The technology landscape of optical communication is drastically changing due to rapid growth in need for high speed connectivity. 5G, Cloud computing, Smart cities, Connected vehicles, Internet-of-Things (IoT), Massive machine communications, Augmented reality/Virtual reality (AR/VR) are some of the leading technology advancements which are the core drivers for the development of optical technologies.
May 06, 2019

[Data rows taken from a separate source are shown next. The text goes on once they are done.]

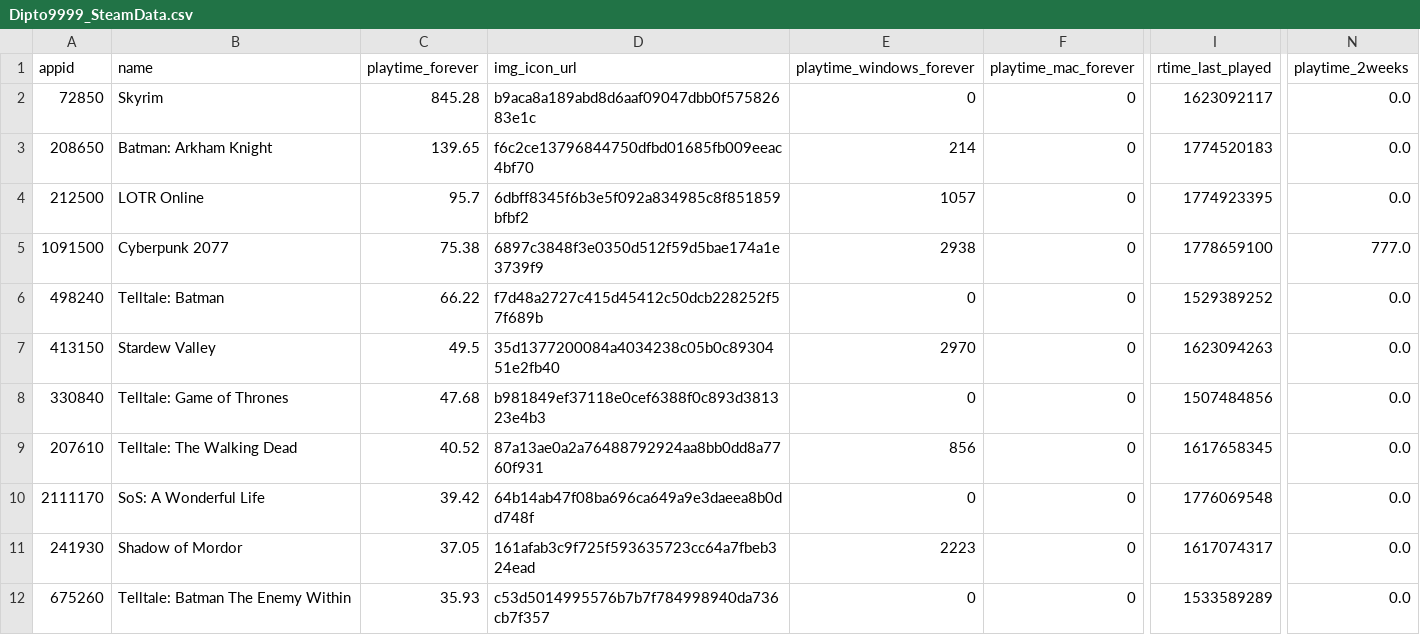
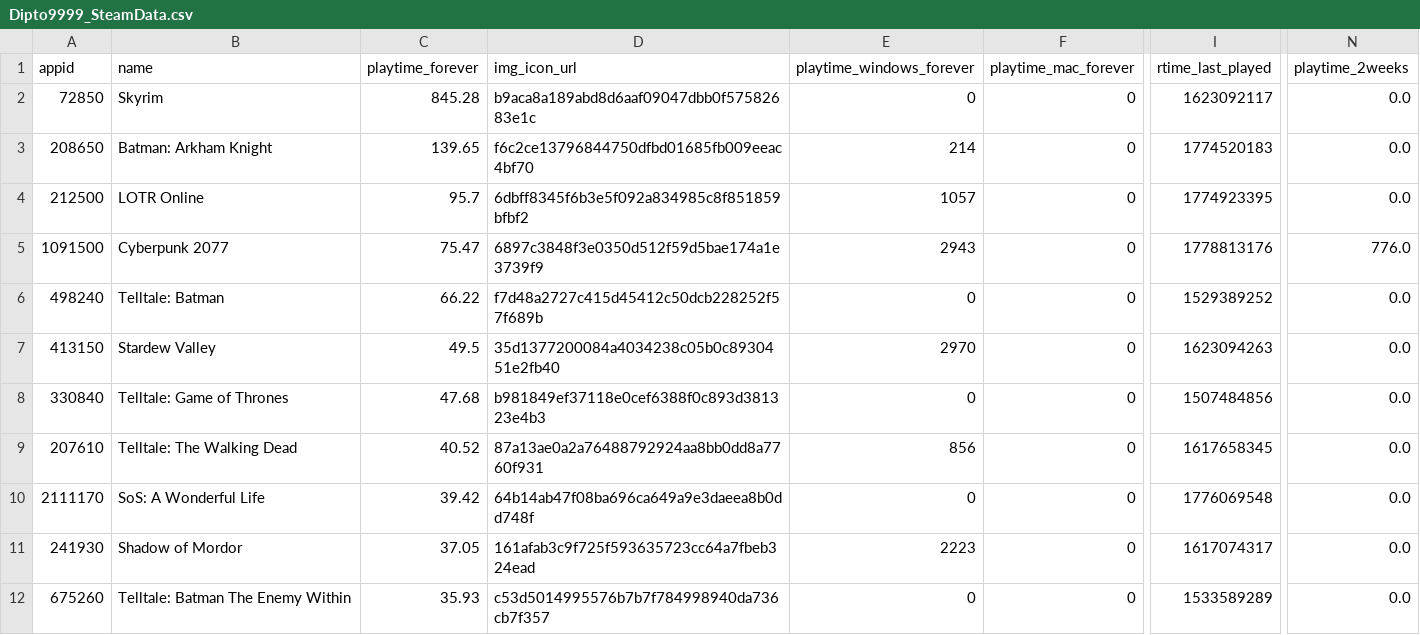
Before and after one commit to Dipto9999/dipto9999.github.io, a CSV file: src/assets/data/steam/Dipto9999_SteamData.csv, drawn as a sheet; only a part is shown, gaps mark what is left out; the diff names each change by its address in the sheet, - before the commit and + after, or states it on an @@ line.

```diff
--- a/src/assets/data/steam/Dipto9999_SteamData.csv
+++ b/src/assets/data/steam/Dipto9999_SteamData.csv
-C5 (playtime_forever): 75.38
+C5 (playtime_forever): 75.47
-E5 (playtime_windows_forever): 2938
+E5 (playtime_windows_forever): 2943
-I5 (rtime_last_played): 1778659100
+I5 (rtime_last_played): 1778813176
-N5 (playtime_2weeks): 777.0
+N5 (playtime_2weeks): 776.0
```
Also changed, not shown: 17 other files.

Nowadays, companies are heavily investing in the R&D to identify new materials which can improve the performance of existing optical communication devices. Graphene, a material which has always been under the research scanner is now being investigated to explore its different applications in the field of optical communication. Chinese academic institutes are at the forefront of conducting active research in this technology area. Two-dimensional (2D) nanomaterials have also emerged as one of the most active research fields. 2D Transition Metal Dichalcogenide (2DTMD) and Black Phosphorus are two of the most prominently studied 2D nanomaterials . Owing to their superior optical and electrical properties, these materials are being researched and used for the production of optoelectronic devices. 2DTMD is emerging as one of the potential alternatives to Graphene due to its wide range of electronic band structure spanning visible and infra-red spectrum. Molybdenum disulfide (MoS2) is one of the most actively researched 2DTMD. Black Phosphorus has different crystal structure and narrower band-gap than 2DTMD and exhibits the property of thickness-dependent direct bandgap. However, high sensitivity of these 2D nanomaterials to external conditions is a challenge which needs to be overcome before they can be used in mass-production of electronic and optoelectronic devices.